* _HOW TO COMPLETE THIS TASK_: Every record below is to be copied exactly, with its images omitted.

* _MATERIAL TO PROCESS_:
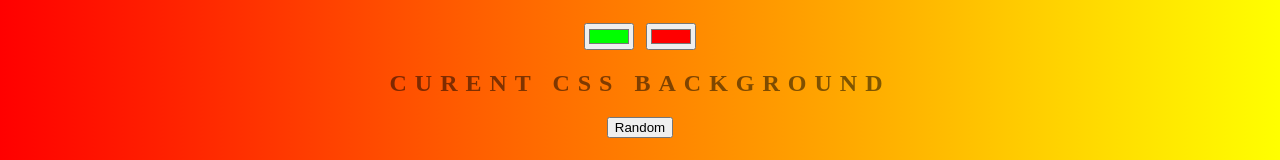
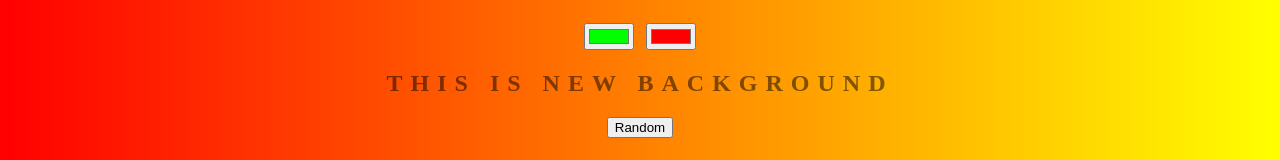
Before and after one commit to martam802/background-gen, a plain HTML site: page index.html in a window 1280 px wide. Shown: the part 182-342 px from the top of the page. Drawn offline with Linux system fonts and the light colour scheme.

Commit message:
new text

```diff
--- a/index.html
+++ b/index.html
@@ -8,7 +8,7 @@
 	<h1>cool background Generator</h1>
 	<input class="color1" type="color" name="color1" value="#00ff00">
 	<input class="color2" type="color" name="color2" value="#ff0000">
-	<h2>curent css background</h2>
+	<h2>This is new background</h2>
 	<h3></h3>
 	<button>Random</button>
 	<script type="text/javascript" src="script.js"></script>
```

* _TASK RESPONSE_:
Before and after one commit to martam802/background-gen, a plain HTML site: page index.html in a window 1280 px wide. Shown: the part 182-342 px from the top of the page. Drawn offline with Linux system fonts and the light colour scheme.

Commit message:
new text

```diff
--- a/index.html
+++ b/index.html
@@ -8,7 +8,7 @@
 	<h1>cool background Generator</h1>
 	<input class="color1" type="color" name="color1" value="#00ff00">
 	<input class="color2" type="color" name="color2" value="#ff0000">
-	<h2>curent css background</h2>
+	<h2>This is new background</h2>
 	<h3></h3>
 	<button>Random</button>
 	<script type="text/javascript" src="script.js"></script>
```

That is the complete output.